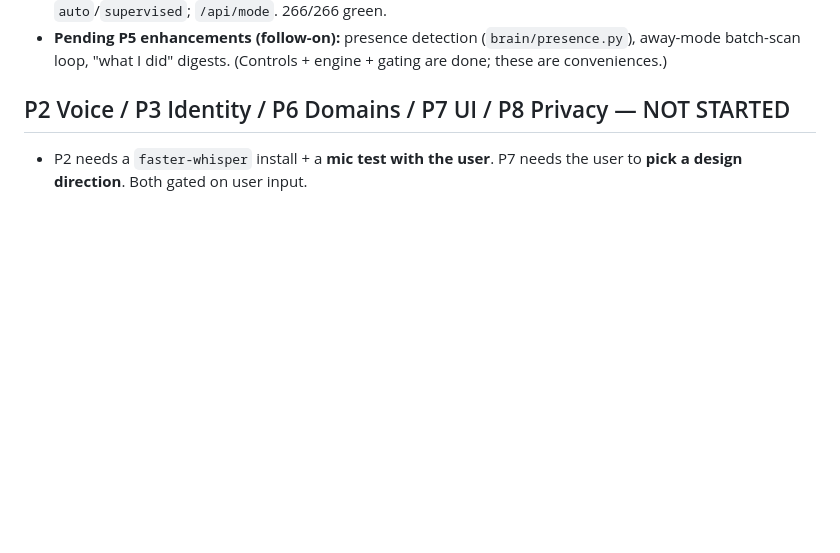
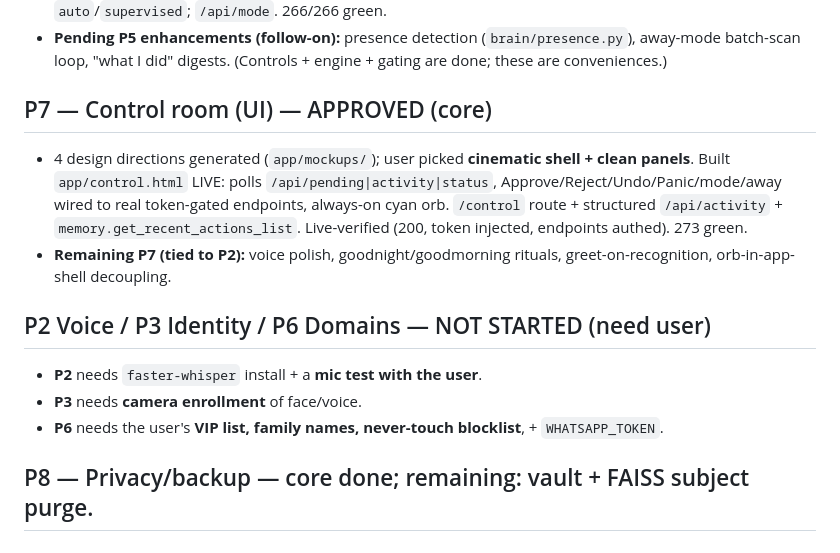
Before and after one commit to ElnatanAnbelu/jarvis, a Markdown page: SIGN_OFFS.md, the part around the change. Rendered like a GitHub page; blank space fills up the shorter version.

Commit message:
docs: SIGN_OFFS — record P7 control room + remaining-work map
Co-Authored-By: Claude Opus 4.8 <noreply@anthropic.com>

```diff
--- a/SIGN_OFFS.md
+++ b/SIGN_OFFS.md
@@ -24,5 +24,12 @@
 - `brain/runner.py` goal-driven autonomous runner (source=autonomous, respects pause). `autonomy.autonomy_mode` **supervised→auto shakeout switch** (default supervised = propose everything). Source threaded user→think→agent→gate; `/api/whatsapp` tagged `source="external"` (closes C4). **Panic** (`autonomy.panic` + `/api/panic` + Telegram `panic`): halt + reject-pending + revert-window. Telegram `auto`/`supervised`; `/api/mode`. 266/266 green.
 - **Pending P5 enhancements (follow-on):** presence detection (`brain/presence.py`), away-mode batch-scan loop, "what I did" digests. (Controls + engine + gating are done; these are conveniences.)
 
-## P2 Voice / P3 Identity / P6 Domains / P7 UI / P8 Privacy — NOT STARTED
-- P2 needs a `faster-whisper` install + a **mic test with the user**. P7 needs the user to **pick a design direction**. Both gated on user input.
+## P7 — Control room (UI) — APPROVED (core)
+- 4 design directions generated (`app/mockups/`); user picked **cinematic shell + clean panels**. Built `app/control.html` LIVE: polls `/api/pending|activity|status`, Approve/Reject/Undo/Panic/mode/away wired to real token-gated endpoints, always-on cyan orb. `/control` route + structured `/api/activity` + `memory.get_recent_actions_list`. Live-verified (200, token injected, endpoints authed). 273 green.
+- **Remaining P7 (tied to P2):** voice polish, goodnight/goodmorning rituals, greet-on-recognition, orb-in-app-shell decoupling.
+
+## P2 Voice / P3 Identity / P6 Domains — NOT STARTED (need user)
+- **P2** needs `faster-whisper` install + a **mic test with the user**.
+- **P3** needs **camera enrollment** of face/voice.
+- **P6** needs the user's **VIP list, family names, never-touch blocklist**, + `WHATSAPP_TOKEN`.
+## P8 — Privacy/backup — core done; remaining: vault + FAISS subject purge.
```
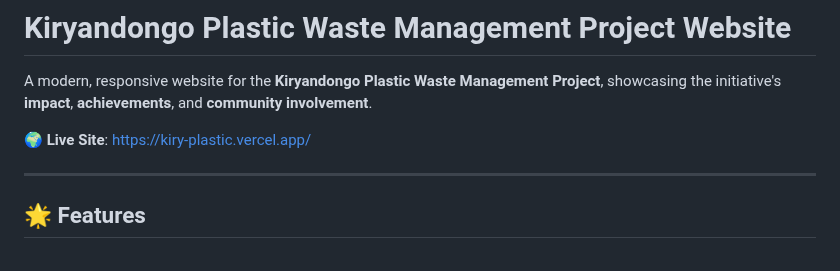
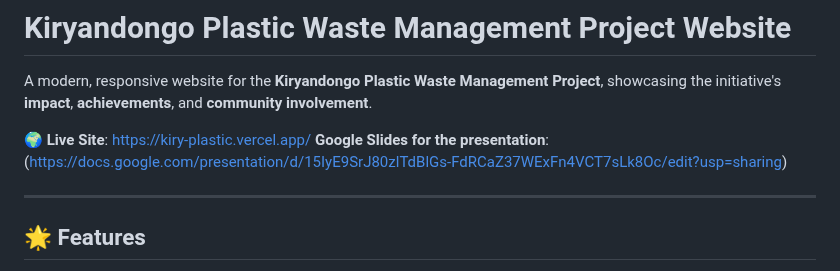
Before and after one commit to KhotKeys/KiryPlastic, a Markdown page: README.md, the part around the change. Drawn GitHub-style.

```diff
--- a/README.md
+++ b/README.md
@@ -3,6 +3,7 @@
 A modern, responsive website for the **Kiryandongo Plastic Waste Management Project**, showcasing the initiative's **impact**, **achievements**, and **community involvement**.
 
 🌍 **Live Site**: [https://kiry-plastic.vercel.app/](https://kiry-plastic.vercel.app/)
+**Google Slides for the presentation**: (https://docs.google.com/presentation/d/15IyE9SrJ80zlTdBlGs-FdRCaZ37WExFn4VCT7sLk8Oc/edit?usp=sharing)
 
 ---
 
```
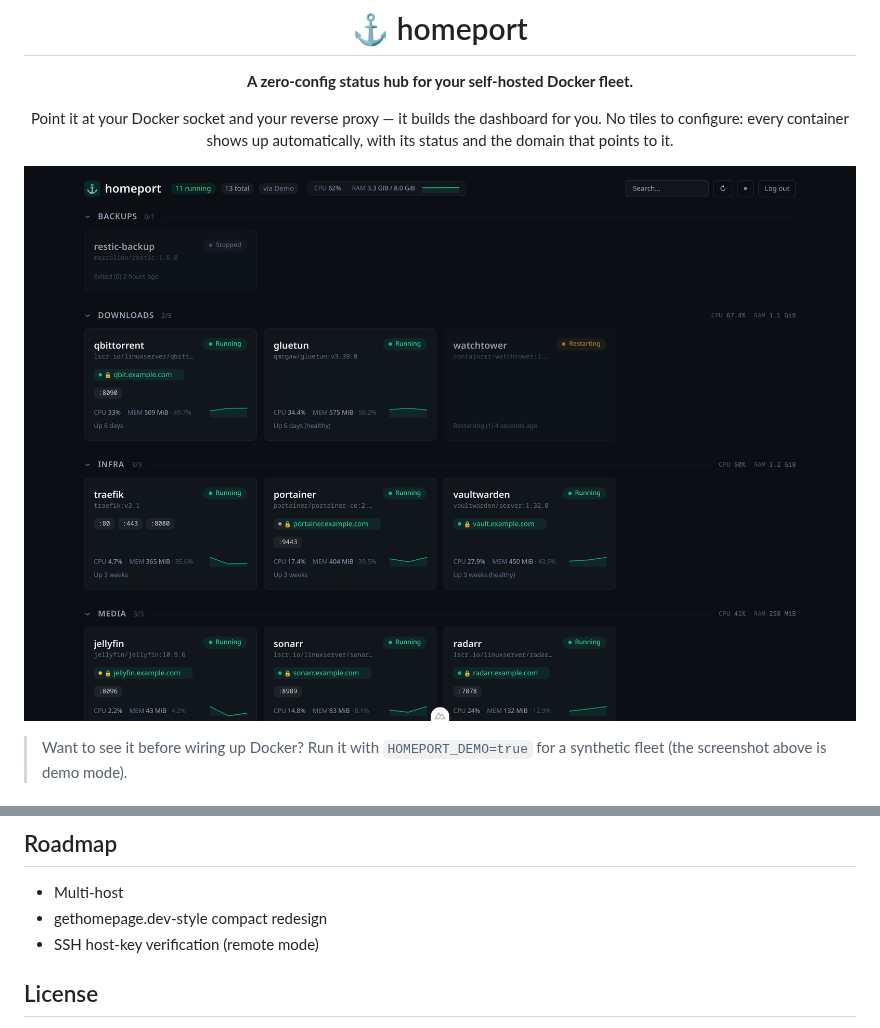
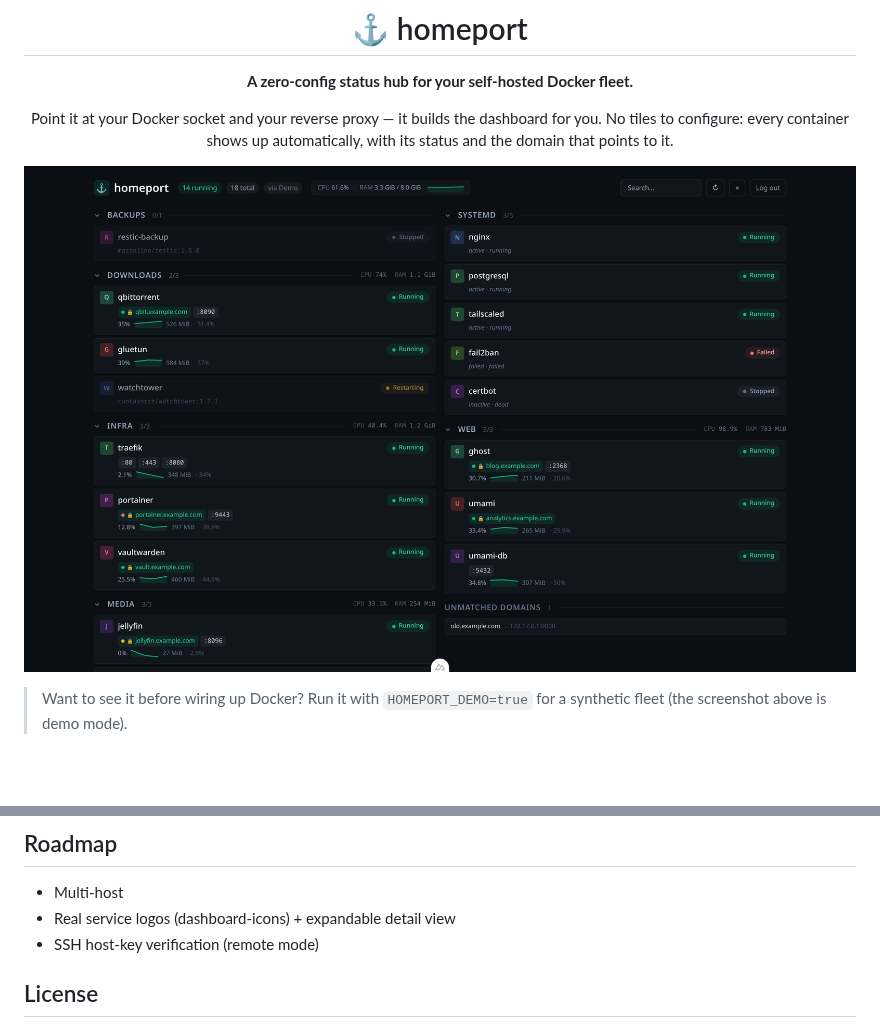
Before and after one commit to JustinAlink/homeport, a Markdown page: README.md, 2 parts joined by grey strips. GitHub-like rendering; pictures changed too: docs/screenshot.png; blank space fills up the shorter version.

```diff
--- a/README.md
+++ b/README.md
@@ -142,7 +142,7 @@ trusted networks / your own hosts.
 ## Roadmap
 
 - Multi-host
-- gethomepage.dev-style compact redesign
+- Real service logos (dashboard-icons) + expandable detail view
 - SSH host-key verification (remote mode)
 
 ## License
```
Also changed, not shown: 3 other files.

====

**Exercise description:**
Return the listing unchanged except for the pictures, which should be dropped.

**Response to this exercise:**
Before and after one commit to ElnatanAnbelu/jarvis, a Markdown page: SIGN_OFFS.md, the part around the change. Rendered like a GitHub page; blank space fills up the shorter version.

Commit message:
docs: SIGN_OFFS — record P7 control room + remaining-work map
Co-Authored-By: Claude Opus 4.8 <noreply@anthropic.com>

```diff
--- a/SIGN_OFFS.md
+++ b/SIGN_OFFS.md
@@ -24,5 +24,12 @@
 - `brain/runner.py` goal-driven autonomous runner (source=autonomous, respects pause). `autonomy.autonomy_mode` **supervised→auto shakeout switch** (default supervised = propose everything). Source threaded user→think→agent→gate; `/api/whatsapp` tagged `source="external"` (closes C4). **Panic** (`autonomy.panic` + `/api/panic` + Telegram `panic`): halt + reject-pending + revert-window. Telegram `auto`/`supervised`; `/api/mode`. 266/266 green.
 - **Pending P5 enhancements (follow-on):** presence detection (`brain/presence.py`), away-mode batch-scan loop, "what I did" digests. (Controls + engine + gating are done; these are conveniences.)
 
-## P2 Voice / P3 Identity / P6 Domains / P7 UI / P8 Privacy — NOT STARTED
-- P2 needs a `faster-whisper` install + a **mic test with the user**. P7 needs the user to **pick a design direction**. Both gated on user input.
+## P7 — Control room (UI) — APPROVED (core)
+- 4 design directions generated (`app/mockups/`); user picked **cinematic shell + clean panels**. Built `app/control.html` LIVE: polls `/api/pending|activity|status`, Approve/Reject/Undo/Panic/mode/away wired to real token-gated endpoints, always-on cyan orb. `/control` route + structured `/api/activity` + `memory.get_recent_actions_list`. Live-verified (200, token injected, endpoints authed). 273 green.
+- **Remaining P7 (tied to P2):** voice polish, goodnight/goodmorning rituals, greet-on-recognition, orb-in-app-shell decoupling.
+
+## P2 Voice / P3 Identity / P6 Domains — NOT STARTED (need user)
+- **P2** needs `faster-whisper` install + a **mic test with the user**.
+- **P3** needs **camera enrollment** of face/voice.
+- **P6** needs the user's **VIP list, family names, never-touch blocklist**, + `WHATSAPP_TOKEN`.
+## P8 — Privacy/backup — core done; remaining: vault + FAISS subject purge.
```
Before and after one commit to KhotKeys/KiryPlastic, a Markdown page: README.md, the part around the change. Drawn GitHub-style.

```diff
--- a/README.md
+++ b/README.md
@@ -3,6 +3,7 @@
 A modern, responsive website for the **Kiryandongo Plastic Waste Management Project**, showcasing the initiative's **impact**, **achievements**, and **community involvement**.
 
 🌍 **Live Site**: [https://kiry-plastic.vercel.app/](https://kiry-plastic.vercel.app/)
+**Google Slides for the presentation**: (https://docs.google.com/presentation/d/15IyE9SrJ80zlTdBlGs-FdRCaZ37WExFn4VCT7sLk8Oc/edit?usp=sharing)
 
 ---
 
```
Before and after one commit to JustinAlink/homeport, a Markdown page: README.md, 2 parts joined by grey strips. GitHub-like rendering; pictures changed too: docs/screenshot.png; blank space fills up the shorter version.

```diff
--- a/README.md
+++ b/README.md
@@ -142,7 +142,7 @@ trusted networks / your own hosts.
 ## Roadmap
 
 - Multi-host
-- gethomepage.dev-style compact redesign
+- Real service logos (dashboard-icons) + expandable detail view
 - SSH host-key verification (remote mode)
 
 ## License
```
Also changed, not shown: 3 other files.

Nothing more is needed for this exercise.